Erik Hamann, PDG de Orpea Allemagne : “Nos actionnaires font du bénéfice sur la hausse de la valeur de l’action”

Excerpts from an interview:

The four leading companies in the European market for retirement and nursing homes all come from France. How can that be explained?

Erik Hamann: In France, the care sector was already opened up to private operators in the ’80s. But there is a fixed number of licences. When these were mostly awarded, the companies could only grow abroad. In addition, service providers have much more prestige in France than in Germany. Working for Orpea makes people lick their fingers. And then there is a self-reinforcing effect. Orpea now has well over a thousand facilities. You have experience — in terms of construction and quality — that you don’t gain with small companies. So we can offer a lot of care with high quality. That brings efficiency.

All over Europe, experts complain that there are too few staff in care homes. How does this staff shortage affect your company?

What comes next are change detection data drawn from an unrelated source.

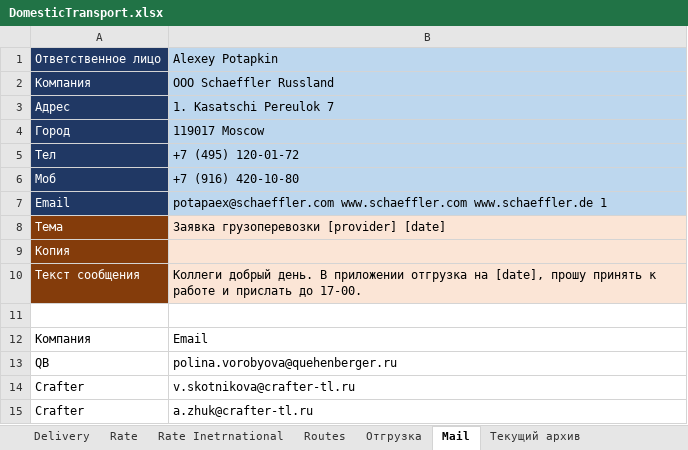
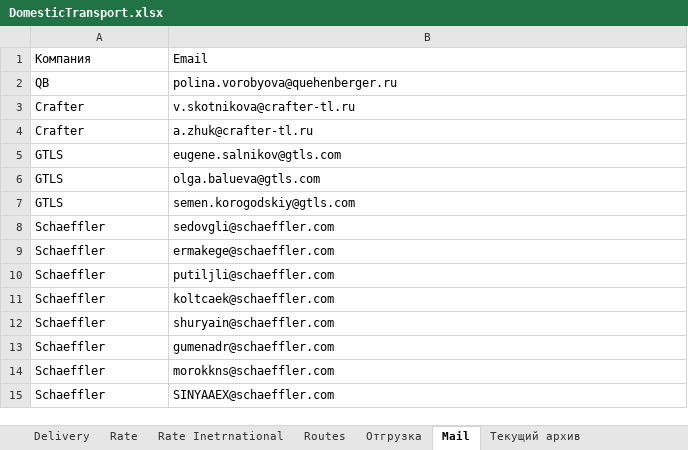
Before and after one commit to micro-solution/DomesticTransport, an Excel workbook: DomesticTransport/DomesticTransport.xlsx, sheet Mail, drawn as a sheet; only a part is shown; the shorter side is filled out with more unchanged rows; values as stored, in another font and other column widths than the file's, no borders; table styles not drawn; the diff names each change by its address in the sheet, - before the commit and + after, or states it on an @@ line.

```diff
--- a/DomesticTransport/DomesticTransport.xlsx (sheet Mail)
+++ b/DomesticTransport/DomesticTransport.xlsx (sheet Mail)
-row 1: Ответственное лицо | Alexey Potapkin
-row 2: Компания | OOO Schaeffler Russland
-row 3: Адрес | 1. Kasatschi Pereulok 7
-row 4: Город | 119017 Moscow
-row 5: Тел | +7 (495) 120-01-72
-row 6: Моб | +7 (916) 420-10-80
-row 7: Email | potapaex@schaeffler.com www.schaeffler.com www.schaeffler.de 1
-row 8: Тема | Заявка грузоперевозки [provider] [date]
-row 9: Копия
-row 10: Текст сообщения | Коллеги добрый день. В приложении отгрузка на [date], прошу принять к работе и прислать до 17-00.
-row 11: (empty)
```
Also changed, not shown: sheet Delivery, 7 other files.
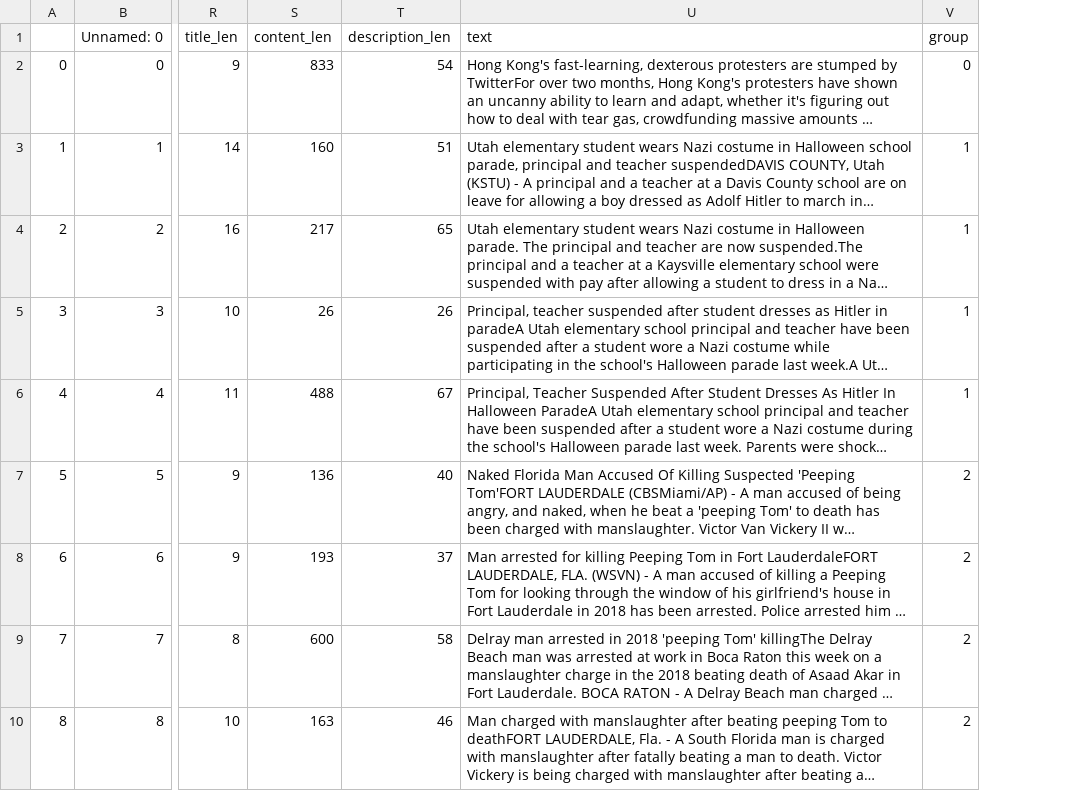
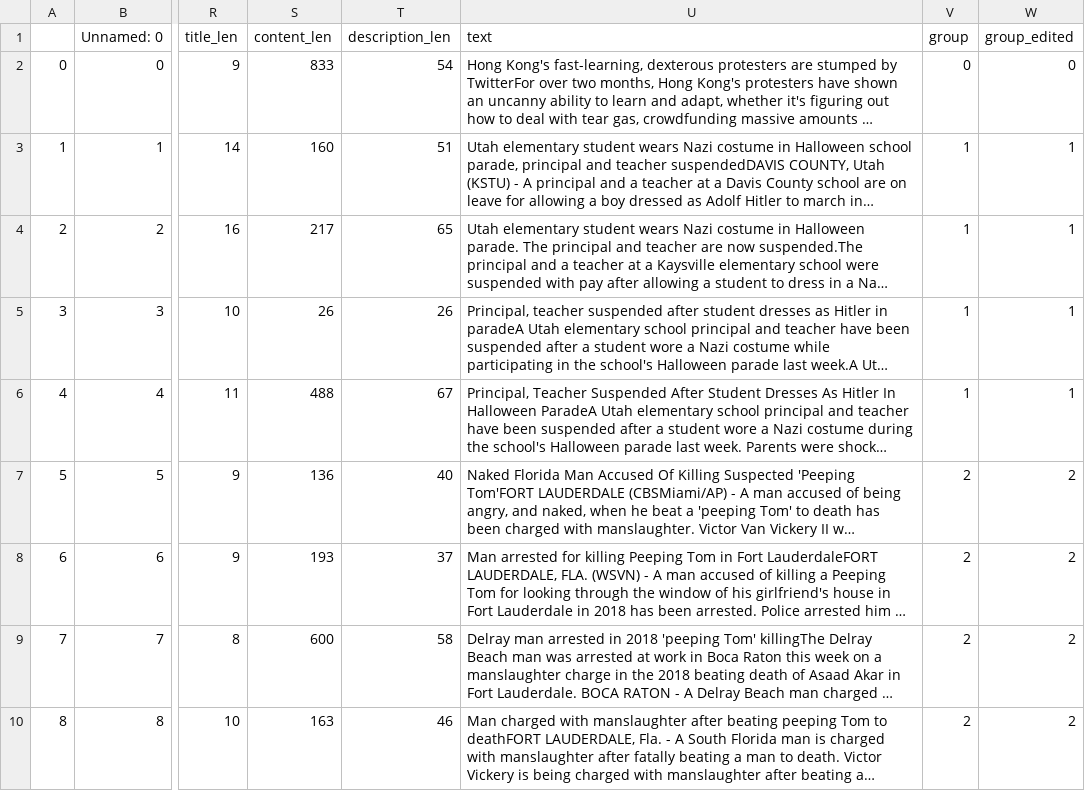
Before and after one commit to g2des/spectacle, a CSV file: dataset/meta_v1_edited.csv, drawn as a sheet; only a part is shown, gaps mark what is left out; long unchanged cells end in …; the diff names each change by its address in the sheet, - before the commit and + after, or states it on an @@ line.

Commit message:
added group_edited filed

```diff
--- a/dataset/meta_v1_edited.csv
+++ b/dataset/meta_v1_edited.csv
+column W (group_edited), rows 2-10: 0 | 1 | 1 | 1 | 1 | 2 | 2 | 2 | 2
```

Staff shortage is something relative. We meet the staffing ratios…

i.e. the legally prescribed number of nursing staff per resident in a home, at least 50 per cent of whom must be trained specialist nurses…

…The question is: Are they always the right ones? When I came here, we had a lot of temporary workers. Personally, I don’t think it’s an optimal solution. First of all, it’s a quality issue. If you know you have a project for three months and then you’re gone again, you don’t care about a lot of things. Secondly, temporary workers are more expensive. And it’s frustrating for the permanent staff. We try to make sure that the permanent workforce grows. That’s why we have a programme to train nursing assistants to become skilled workers. We invest a lot of money in that. Yes, we are also looking for staff. Nursing is personnel-intensive. We also recruit staff abroad, but that is often double-edged because sometimes the employees’ commitment to the home is missing. But it is clear that we fulfil the legal [requirements]. If we didn’t, there would rightly be an occupancy freeze.

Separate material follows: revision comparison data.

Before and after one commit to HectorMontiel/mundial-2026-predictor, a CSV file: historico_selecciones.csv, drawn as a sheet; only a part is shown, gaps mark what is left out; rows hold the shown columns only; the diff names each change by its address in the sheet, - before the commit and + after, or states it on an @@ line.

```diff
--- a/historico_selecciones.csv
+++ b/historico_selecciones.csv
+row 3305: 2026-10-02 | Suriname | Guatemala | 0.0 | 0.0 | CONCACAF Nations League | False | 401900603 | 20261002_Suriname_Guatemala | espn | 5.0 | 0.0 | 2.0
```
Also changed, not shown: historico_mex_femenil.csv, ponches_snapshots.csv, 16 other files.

But that doesn’t always work out. Weren’t there occupancy freezes by the authorities at Orpea facilities?

Very few. In fact, it was about temporary staff who didn’t arrive on time. But that is not a serious problem for us.

Caring for the elderly is actually a social task that all citizens and the state must fulfil —everyone has parents. What makes this service so attractive to commercial investors?

In our case, we are building something to which others attach value. That’s why there are people who invest in it. Our biggest shareholder is a pension fund in which many people from different professions are insured for pensions.

In Germany alone, experts say that there is a shortage of €5 billion a year which is needed to employ enough nursing staff. If so much money is needed, how is that compatible with dividend payments or profit transfers?

Orpea Germany pays zero dividends to its shareholder. Conversely, we receive millions from France to build the modern facilities that we are creating. We do not payout, but we receive money to invest in new facilities.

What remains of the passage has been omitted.